6. The Westminster Standards
The term "offer" or "free offer" is used in the Westminster Standards (Westminster Confession of Faith VII/III; Larger Catechism Ans. 32, 63, 68; Shorter Catechism Ans. 31 and 86).
The Larger Catechism puts it beyond doubt that the term is used in reference to non-elect persons; "...who, for their wilful neglect and contempt of grace offered to them, being justly left in their unbelief, do never truly come to Jesus Christ" (Larger Catechism Ans. 68).Attempts have been made of late to rob the term "free offer" of much of its real meaning, as if it meant no more that "present" or "exhibit" (see H. Hanko, Protestant Reformed Journal Nov. 1986, pp. 16f). The intended meaning is far more than this. Anyone wishing to catch the true meaning of these terms and the general outlook of the Puritan period should read the "Sum of Saving Knowledge" drawn up by David Dickson and James Durham and often printed along with the Westminster Confession and Catechisms, no doubt due to its claim to be "A Brief Sum of Christian Doctrine contained in the Holy Scriptures, and holden forth in the foresaid Confession of Faith and Catechisms". The section on "Warrants to Believe" and its handling of Isaiah 55/1-5 and 2 Cor. 5/19-21 are especially noteworthy and the many references to God's promises, offers of grace, sweet invitations, loving requests etc.
7. Submission to Scripture
Do you have difficulty reconciling the genuine overtures of the Gospel with the truth of God's sovereign election and predestination? To allow any such difficulty to cause you to reject the plain Biblical testimony to the reality of these gracious overtures is to bow down to the false humanistic god of the finality of human reason and is the very antithesis of true Biblical Calvinism. Whilst all of God's Word is reasonable, our powers of reason are those of a finite and fallen creature. We must lean upon the words that have proceeded out of the mouth of God. It is fallen man's pride in his own reason causing him to heed again the words of the serpent, "Hath God said?" (Gen. 3/1).

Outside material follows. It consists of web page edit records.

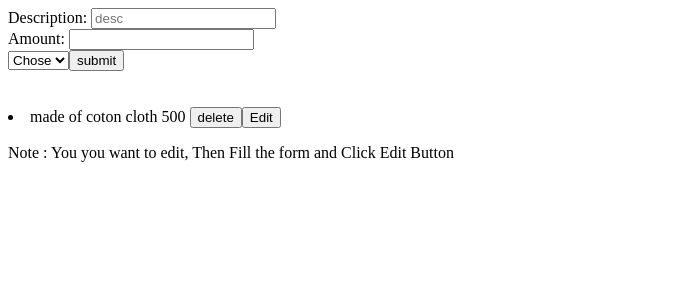
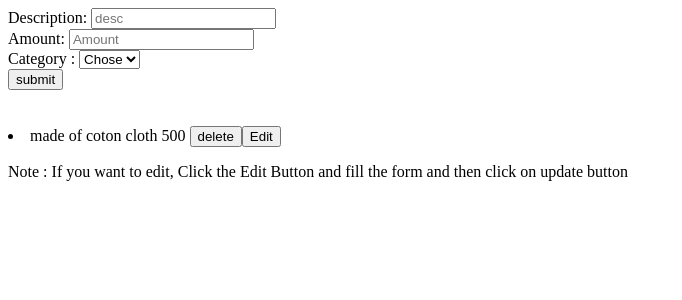
Before and after one commit to RashidSiddique12/react-review, a React (Vite) app: page / in a window 1280 px wide. Shown: the top 300 px of the page, without its empty margins (0-682 px from the left). Built offline with nearby package versions, Linux system fonts and the light colour scheme.

Commit message:
split into two component

```diff
--- a/src/App.css
+++ b/src/App.css
@@ -1,3 +1,6 @@
+
+
+
 /* #root {
   max-width: 1280px;
   margin: 0 auto;
--- a/src/App.jsx
+++ b/src/App.jsx
@@ -1,6 +1,7 @@
 import { useState } from "react";
 import "./App.css";
 import { v4 as uuidv4 } from "uuid";
+import Lists from "./Lists";
 
 function App() {
   const [data, setData] = useState([
@@ -9,7 +10,6 @@ function App() {
   const [des, setDes] = useState();
   const [amount, setAmout] = useState();
   const [item, setItem] = useState();
-
 
   const handleSubmit = (e) => {
     e.preventDefault();
@@ -29,7 +29,12 @@ function App() {
     setData(
       data.map((itm) => {
         if (itm.id == id) {
-          return { ...itm, des: (des? des : itm.des), amount: (amount ? amount : itm.amount), item: (item? item : itm.item )};
+          return {
+            ...itm,
+            des: des ? des : itm.des,
+            amount: amount ? amount : itm.amount,
+            item: item ? item : itm.item,
+          };
         } else {
           return itm;
         }
@@ -39,11 +44,10 @@ function App() {
     setDes("");
     setAmout("");
     setItem("");
-
   };
 
   return (
-    <>
+    <div className="App">
       <form onSubmit={handleSubmit}>
         Description:{" "}
         <input
@@ -56,10 +60,12 @@ function App() {
         Amount:{" "}
         <input
           type="text"
+          placeholder="Amount"
           value={amount}
           onChange={(e) => setAmout(e.target.value)}
         />
         <br />
+        <span>Category : </span>
         <select name="" id="" onChange={(e) => setItem(e.target.value)}>
           <option value="chose"> Chose</option>
           <option value="hair">hair</option>
@@ -67,30 +73,30 @@ function App() {
           <option value="shoes">shoes</option>
           <option value="Jeans">Jeans</option>
         </select>
+        <br />
         <button type="submit">submit</button>
       </form>
-    <br />
-    <br />
-      {data.map((itm) => (
-        <div key={itm.id}>
-          <li>
-            {itm.des}{" "}
-            {itm.item}{" "}
-            {itm.amount}{" "}
-            <button onClick={() => handleDelete(itm.id)}>delete</button>
-
-              <button onClick={() => handleEdit(itm.id)}>Edit</button>
-
-          </li>
+      <br />
+      <br />
+      {data.map(({ id, des, item, amount }) => (
+        <div key={id}>
+          <Lists
+            des={des}
+            item={item}
+            amount={amount}
+            handleDelete={() => handleDelete(id)}
+            handleEdit={() => handleEdit(id)}
+          />
         </div>
       ))}
 
-      <p>Note : You you want to edit, Then Fill the form and Click Edit Button</p>
+      <p>
+        Note : If you want to edit, Click the Edit Button and fill the form and then click on update button
+      </p>
       <br />
       <br />
-    </>
+    </div>
   );
 }
 
-
 export default App;
--- /dev/null
+++ b/src/Lists.jsx
@@ -0,0 +1,26 @@
+import React, { useState } from "react";
+
+function Lists({ des, item, amount, handleDelete, handleEdit }) {
+  const [isEdit, setIsEdit] = useState(false);
+  return (
+    <div>
+      <li>
+        {des} {item} {amount} <button onClick={handleDelete}>delete</button>
+        {isEdit ? (
+          <button onClick={() => {
+              handleEdit();
+              setIsEdit(false);
+          }}>update</button>
+        ) : (
+          <button
+            onClick={()=>setIsEdit(true)}
+          >
+            Edit
+          </button>
+        )}
+      </li>
+    </div>
+  );
+}
+
+export default Lists;
```
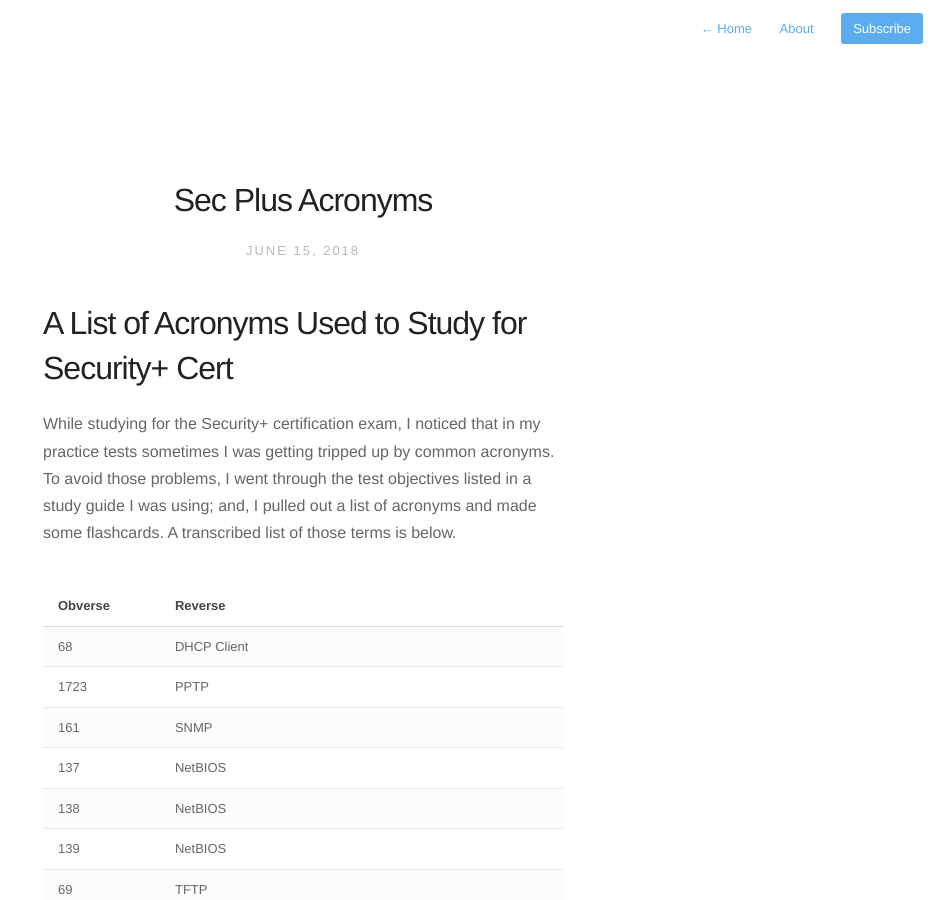
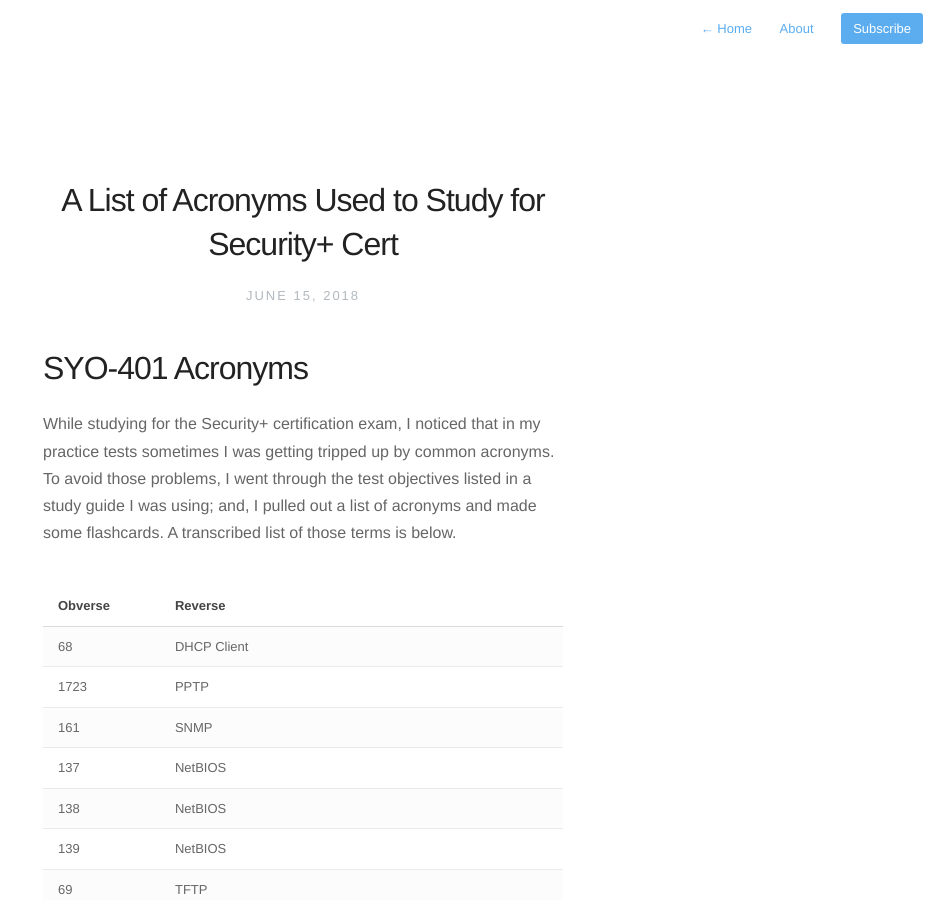
Before and after one commit to gladiola/blog, a Jekyll site: the page built from _posts/2018-06-18-secPlusAcronyms.markdown, in a window 1280 px wide and 900 px high. Shown: the whole window, without its empty margins (337-1280 px from the left). Built offline with Jekyll 4.4.1, drawn with Linux system fonts in a browser that asks for light colours; nearby versions of some CDN libraries.

Commit message:
JPO - Edits.

```diff
--- a/_posts/2018-06-18-secPlusAcronyms.markdown
+++ b/_posts/2018-06-18-secPlusAcronyms.markdown
@@ -1,9 +1,9 @@
 ---
-title:  "Sec Plus Acronyms"
+title:  "A List of Acronyms Used to Study for Security+ Cert"
 date:   2018-06-15 08:30:00
 description: A List of Acronyms Used to Study for Security+ Cert
 ---
-# A List of Acronyms Used to Study for Security+ Cert
+# SYO-401 Acronyms
 While studying for the Security+ certification exam, I noticed that in my practice tests sometimes I was getting tripped up by common acronyms.  To avoid those problems, I went through the test objectives listed in a study guide I was using; and, I pulled out a list of acronyms and made some flashcards.  A transcribed list of those terms is below.
 
 <table>
```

Let us glorify God and say, "I esteem all thy precepts concerning all things to be right" (Psalm 119/128).